Running through the veins of regular Americans is a healthy mistrust for big government. It’s a condition we inherited from the Founders of this country that has inoculated subsequent generations.

Unfortunately, distressing economic conditions during various periods of history such as the Great Depression and the more recent recession siphoned some of that wariness. Government expansionists rallied the electorate by dazzling them with new benefits that feed the federal behemoth. These programs are hard to implement and harder to remove – think social security and Obamacare. Limited government advocates have been shamed into the corner and painted as extremists.
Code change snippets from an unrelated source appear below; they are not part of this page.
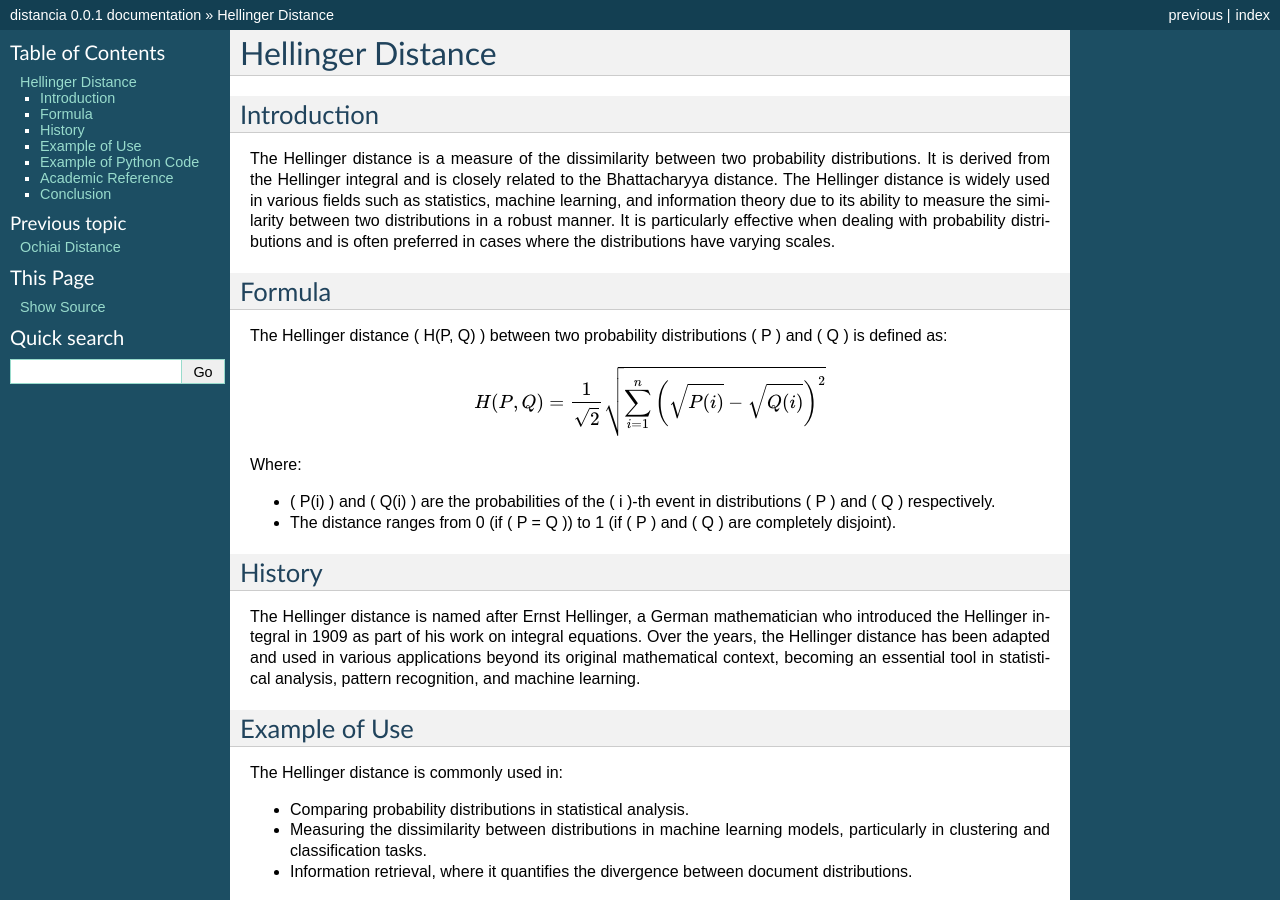
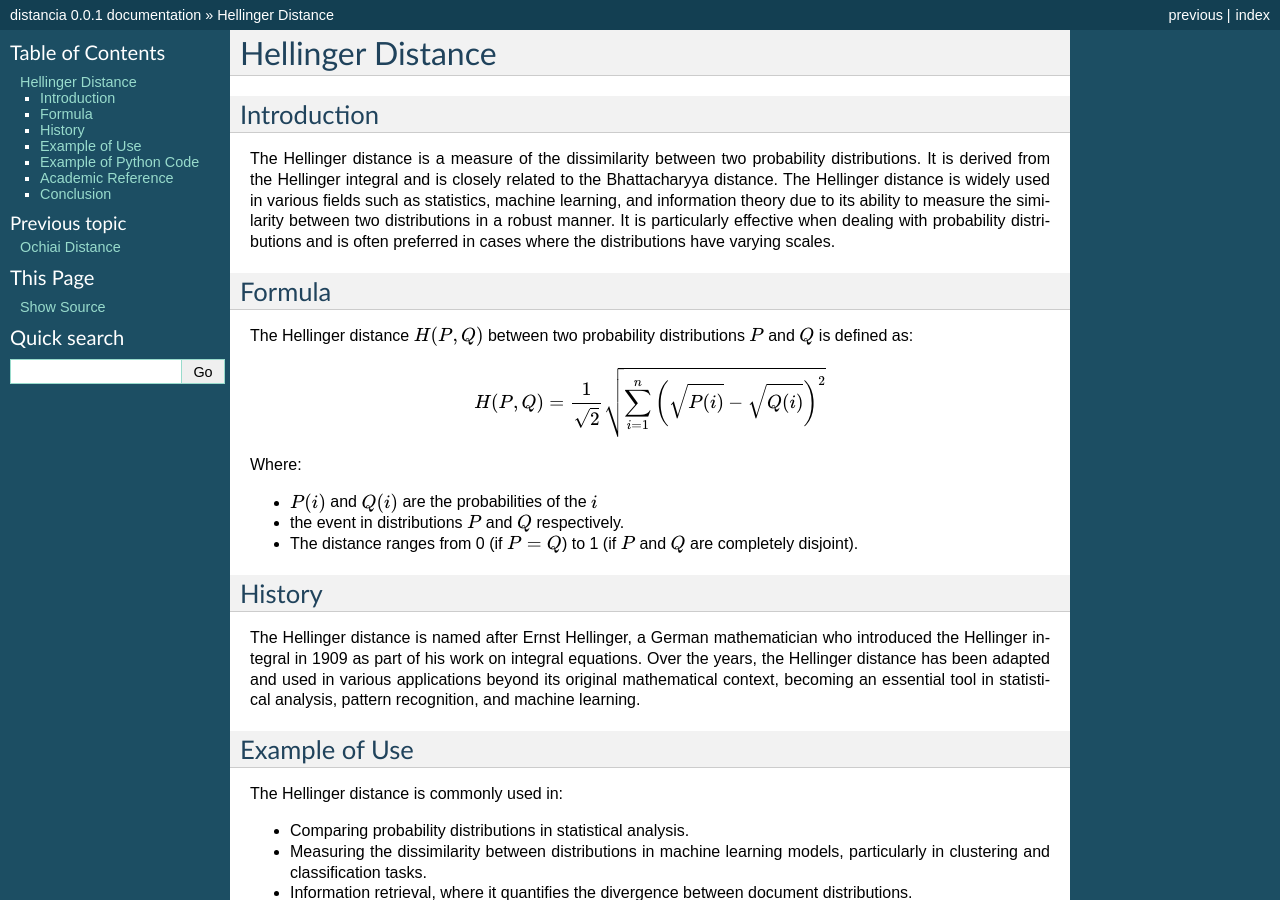
Before and after one commit to ym001/distancia, a Sphinx documentation site: the page built from docs/Hellinger.rst, in a window 1280 px wide and 900 px high. Built offline with Sphinx 7.4.7, drawn with Linux system fonts in a browser that asks for light colours.

Commit message:
Update Hellinger.rst

```diff
--- a/docs/Hellinger.rst
+++ b/docs/Hellinger.rst
@@ -9,7 +9,7 @@ The Hellinger distance is a measure of the dissimilarity between two probability
 Formula
 -------
 
-The Hellinger distance \( H(P, Q) \) between two probability distributions \( P \) and \( Q \) is defined as:
+The Hellinger distance :math:`H(P, Q)` between two probability distributions :math:`P` and :math:`Q` is defined as:
 
 .. math::
 
@@ -17,8 +17,11 @@ The Hellinger distance \( H(P, Q) \) between two probability distributions \( P
 
 Where:
 
-- \( P(i) \) and \( Q(i) \) are the probabilities of the \( i \)-th event in distributions \( P \) and \( Q \) respectively.
-- The distance ranges from 0 (if \( P = Q \)) to 1 (if \( P \) and \( Q \) are completely disjoint).
+- :math:`P(i)` and :math:`Q(i)` are the probabilities of the :math:`i`
+
+- the event in distributions :math:`P` and :math:`Q` respectively.
+
+- The distance ranges from 0 (if :math:`P = Q`) to 1 (if :math:`P` and :math:`Q` are completely disjoint).
 
 History
 -------
```
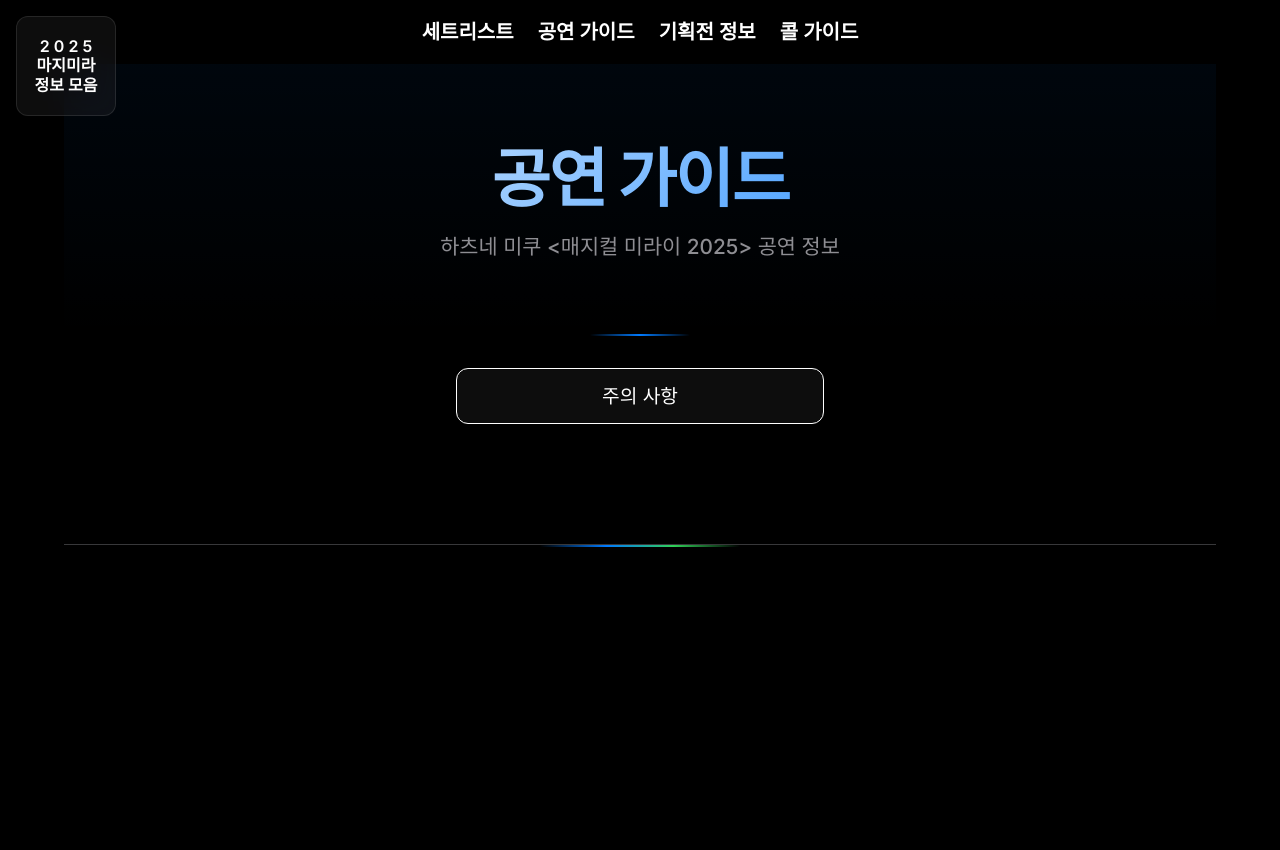
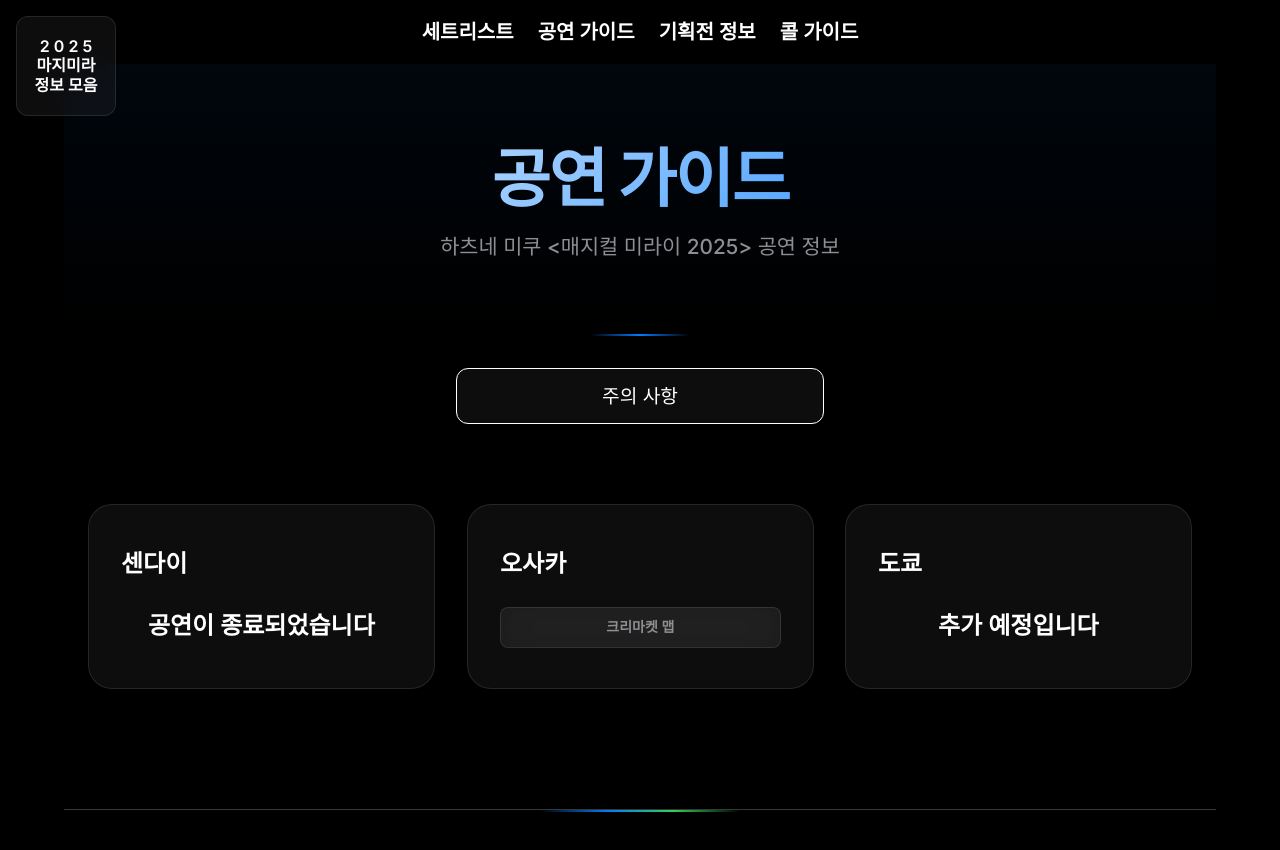
Before and after one commit to kuroka3/MM-Info, a Next.js app: page /concert-guide in a window 1280 px wide. Shown: the top 850 px of the page. Before the commit the page ends 800 px from the top, so only its background shows below. Built offline with nearby package versions, Linux system fonts and the light colour scheme; a web font is replaced by a local one.

Commit message:
add feature card in concert-info page

```diff
--- a/src/app/concert-guide/page.tsx
+++ b/src/app/concert-guide/page.tsx
@@ -20,6 +20,36 @@ export default function ConcertGuidePage() {
           </li>
         </ul>
       </nav>
+
+      <section className="container">
+        <div className="features-grid">
+          <div className="feature-card">
+            <h3 className="feature-title">센다이</h3>
+            <div className="feature-list">
+              <p className="feature-message">공연이 종료되었습니다</p>
+            </div>
+          </div>
+          <div className="feature-card">
+            <h3 className="feature-title">오사카</h3>
+            <div className="feature-list">
+              <div className="date-row">
+                <Link
+                  href="/exhibition-info/osaka/creators-market"
+                  className="glass-effect block-link map-link"
+                >
+                  크리마켓 맵
+                </Link>
+              </div>
+            </div>
+          </div>
+          <div className="feature-card">
+            <h3 className="feature-title">도쿄</h3>
+            <div className="feature-list">
+              <p className="feature-message">추가 예정입니다</p>
+            </div>
+          </div>
+        </div>
+      </section>
     </main>
   );
 }
--- a/src/app/globals.css
+++ b/src/app/globals.css
@@ -234,6 +234,13 @@ body {
   z-index: 1;
 }
 
+.feature-message {
+  font-size: 1.5rem;
+  font-weight: 600;
+  color: var(--text-primary);
+  text-align: center;
+}
+
 .section-title {
   font-size: clamp(2.5rem, 5vw, 3.5rem);
   font-weight: 800;
@@ -1097,6 +1104,12 @@ body {
   background: rgba(255, 255, 255, 0.1);
 }
 
+.map-link {
+  display: block;
+  width: 100%;
+  text-align: center;
+}
+
 .block-disabled {
   padding: 8px 16px;
   border-radius: 8px;
```
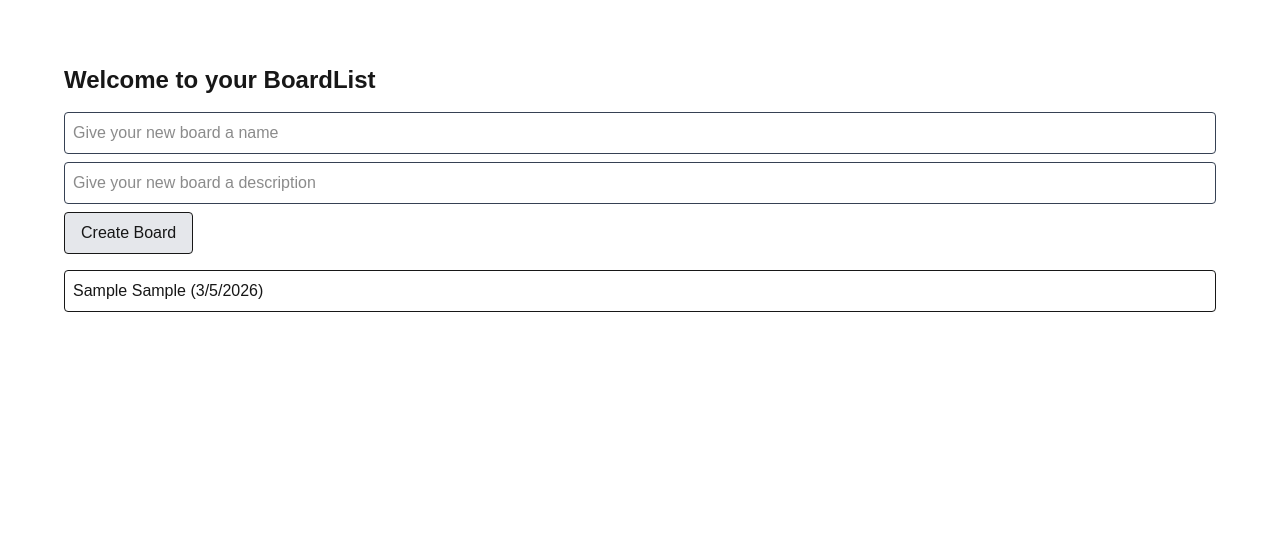
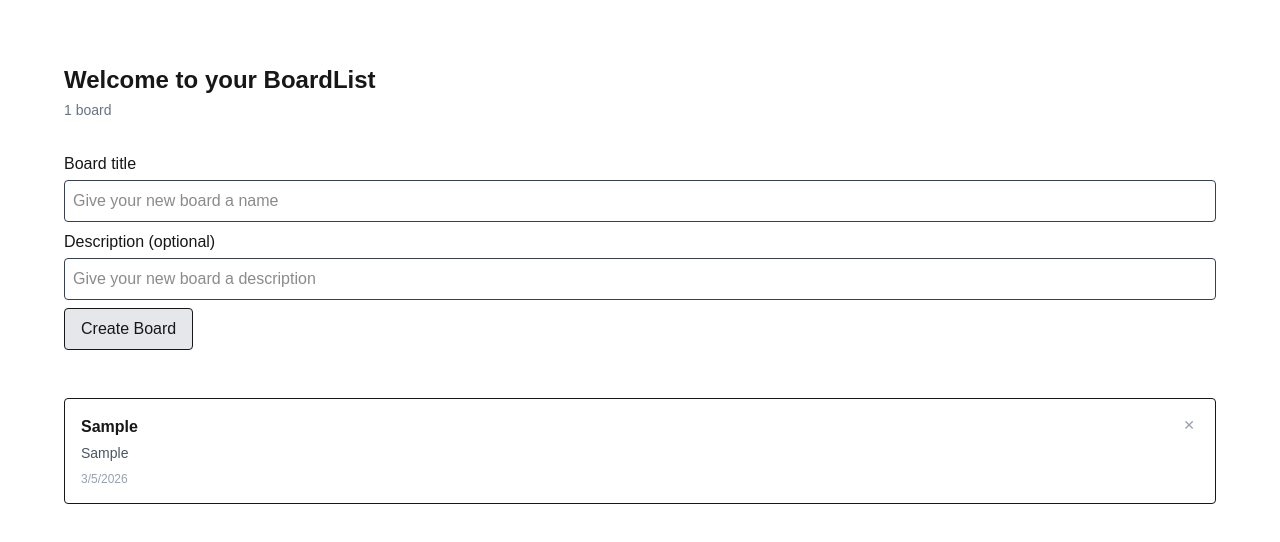
Before and after one commit to subjectiverealityy/talenvo-week-1, a Next.js app: page / in a window 1280 px wide. Both pictures are taken after typing "Sample", "Sample" into the empty fields and a click on the button "Create Board". Shown: the top 542 px of the page. Built offline with nearby package versions, Linux system fonts and the light colour scheme.

Commit message:
feat(BoardList): add routing, callback and delete functionality

```diff
--- a/src/app/page.tsx
+++ b/src/app/page.tsx
@@ -1,61 +1,155 @@
 "use client";
 
-import { useState } from "react";
+import { useState, useCallback, memo } from "react";
+import { useRouter } from "next/navigation";
 import { useWorkspaceContext } from "./store/workspaceStore";
-import BoardInputField from "@/components/BoardInputField";
+import type { Board } from "./store/workspaceStore";
+import BoardInputField from "../components/BoardInputField";
+
+type BoardCardProps = {
+  board: Board;
+  onOpen: (id: string) => void;
+  onDelete: (id: string) => void;
+};
+
+const BoardCard = memo(function BoardCard({
+  board,
+  onOpen,
+  onDelete,
+}: BoardCardProps) {
+  function handleDelete(e: React.MouseEvent) {
+    e.stopPropagation();
+    onDelete(board.id);
+  }
+
+  return (
+    <li>
+      <article
+        onClick={() => onOpen(board.id)}
+        tabIndex={0}
+        role="button"
+        aria-label={`Open board: ${board.title}`}
+        onKeyDown={(e) => {
+          if (e.key === "Enter" || e.key === " ") {
+            e.preventDefault();
+            onOpen(board.id);
+          }
+        }}
+        className="border p-4 mb-2 rounded cursor-pointer hover:bg-gray-50"
+      >
+        <div className="flex items-start justify-between gap-2">
+          <h2 className="font-semibold">{board.title}</h2>
+          <button
+            onClick={handleDelete}
+            aria-label={`Delete board: ${board.title}`}
+            className="text-gray-400 hover:text-red-500 text-sm px-1"
+          >
+            ✕
+          </button>
+        </div>
+        {board.description && (
+          <p className="text-sm text-gray-600 mt-1">{board.description}</p>
+        )}
+        <time
+          className="text-xs text-gray-400 mt-2 block"
+          dateTime={board.dateCreated.toISOString()}
+        >
+          {board.dateCreated.toLocaleDateString()}
+        </time>
+      </article>
+    </li>
+  );
+});
 
 export default function EntryRoute() {
-  const { boardsById, boardIds, createBoard } = useWorkspaceContext();
+  const router = useRouter();
+  const { boardsById, boardIds, createBoard, deleteBoard } =
+    useWorkspaceContext();
+
   const [newTitle, setNewTitle] = useState("");
   const [newDescription, setNewDescription] = useState("");
+  const [titleError, setTitleError] = useState("");
 
-  function handleCreateBoard() {
-    newTitle.trim();
-    newDescription.trim();
-    if (newTitle.trim() === "") {
-      alert("Oops! You can't create a board without a title.");
+  const handleCreateBoard = useCallback(() => {
+    if (!newTitle.trim()) {
+      setTitleError("Oops! You can't create a board without a title.");
       return;
     }
     createBoard(newTitle, newDescription);
-    // Reset input fields to empty strings
     setNewTitle("");
     setNewDescription("");
-  }
+    setTitleError("");
+  }, [newTitle, newDescription, createBoard]);
+
+  const handleOpenBoard = useCallback(
+    (id: string) => {
+      router.push(`/boards/${id}`);
+    },
+    [router]
+  );
+
+  const handleDeleteBoard = useCallback(
+    (id: string) => {
+      deleteBoard(id);
+    },
+    [deleteBoard]
+  );
 
   return (
-    <div className="p-16">
-      <h1 className="text-2xl font-bold mb-4">Welcome to your BoardList</h1>
+    <main className="p-16">
+      <header className="mb-8">
+        <h1 className="text-2xl font-bold mb-1">Welcome to your BoardList</h1>
+        <p className="text-sm text-gray-500">
+          {boardIds.length === 0
+            ? "No boards yet — create one below."
+            : `${boardIds.length} board${boardIds.length !== 1 ? "s" : ""}`}
+        </p>
+      </header>
 
+      <section aria-label="Create a new board" className="mb-8">
         <BoardInputField
+          id="board-title"
+          label="Board title"
           value={newTitle}
-        onChange={setNewTitle}
+          onChange={(v) => {
+            setNewTitle(v);
+            if (titleError) setTitleError("");
+          }}
           placeholder="Give your new board a name"
+          error={titleError}
         />
-
         <BoardInputField
+          id="board-description"
+          label="Description (optional)"
           value={newDescription}
           onChange={setNewDescription}
           placeholder="Give your new board a description"
         />
-
         <button
           className="bg-gray-200 border px-4 py-2 rounded mb-4"
           onClick={handleCreateBoard}
+          aria-label="Create new board"
         >
           Create Board
         </button>
+      </section>
 
-      <ul>
-        {boardIds.map(id => {
+      <section aria-label="Board list">
+        <ul role="list">
+          {boardIds.map((id) => {
             const board = boardsById[id];
             if (!board) return null;
             return (
-            <li key={id} className="border p-2 mb-2 rounded">
-              {board.title} {board.description} ({board.dateCreated.toLocaleDateString()})
-            </li>
+              <BoardCard
+                key={id}
+                board={board}
+                onOpen={handleOpenBoard}
+                onDelete={handleDeleteBoard}
+              />
             );
           })}
         </ul>
-    </div>
+      </section>
+    </main>
   );
 }
--- a/src/components/BoardInputField.tsx
+++ b/src/components/BoardInputField.tsx
@@ -1,17 +1,44 @@
 type BoardInputProps = {
+  id: string;
+  label: string;
   value: string;
   onChange: (newValue: string) => void;
   placeholder?: string;
+  error?: string;
 };
 
-export default function BoardInputField({ value, onChange, placeholder }: BoardInputProps) {
+export default function BoardInputField({
+  id,
+  label,
+  value,
+  onChange,
+  placeholder,
+  error,
+}: BoardInputProps) {
+  const errorId = error ? `${id}-error` : undefined;
+
   return (
-    <input
-      type="text"
-      value={value}
-      onChange={e => onChange(e.target.value)}
-      placeholder={placeholder}
-      className="block w-full border border-gray-700 p-2 rounded mb-2"
-    />
+    <div>
+      <div className="flex items-center gap-2 mb-1">
+        <label htmlFor={id}>
+          {label}
+        </label>
+        {error && (
+          <span id={errorId} role="alert" className="text-red-500 text-xs">
+            {error}
+          </span>
+        )}
+      </div>
+      <input
+        id={id}
+        type="text"
+        value={value}
+        onChange={(e) => onChange(e.target.value)}
+        placeholder={placeholder}
+        aria-describedby={errorId}
+        aria-invalid={!!error}
+        className="block w-full border p-2 rounded mb-2 border-gray-700"
+      />
+    </div>
   );
 }
```
Lines whose indentation alone changed are shown as unchanged.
Big government fever eventually recedes as Americans realize the costs to our economy, social fabric and liberty. Limited government values emerge as the more efficient, effective and principled of the governance choices.

But larger swaths of Americans are benefiting from government largesse than nearly any other time in history. Pew research found that more than half (55%) of Americans have at one time received benefits from one of six federal safety net programs. According to recent data, Social Security Disability Insurance rolls have swelled to a record high of 8.85 million Americans in March 2013. That’s up 1.6 million people (21%) since the start of the recent recession.

In this environment do limited government advocates have a new chance to combat the philosophy that government is the answer to economic hardship and the tractable problems of society?

Peter Wehner, former adviser to George W. Bush and now a senior fellow at the Ethics and Public Policy Center, thinks there’s hope:

“I’m not sure it’s an inflection point, but it’s a big moment.

“The conservative case for limited government, and the conservative case against Big Government, probably got a big boost.” Wehner said, cautioning: “It’s hard to tell what the effects are going to be on the public, because I think the public’s views are pretty settled. I think they tend to be for limited government, but they’re not libertarians.”

Add to this that so many more Americans are receiving government benefits and you have a real challenge.

If nothing else the IRS’s discriminatory scrutiny of conservatives and DOJ’s wire tapping of press remind Americans that a healthy mistrust of over-reaching government action is warranted. Politicians and bureaucrats make sweeping promises and engineer plans to remove the uncertainty of life and improve our conditions. Yet, these schemes fail and often miserably so. Most dangerously, we trade some of our freedoms and autonomy in exchange.

Mistrust of government was enough to sweep a new brand of limited government advocates into office during the last midterm elections. If that unease can be sustained among conservatives/libertarians and boosted among centrists (especially those who shift away from receiving government benefits) – things bode well for 2014. 2016 is a long ways away though.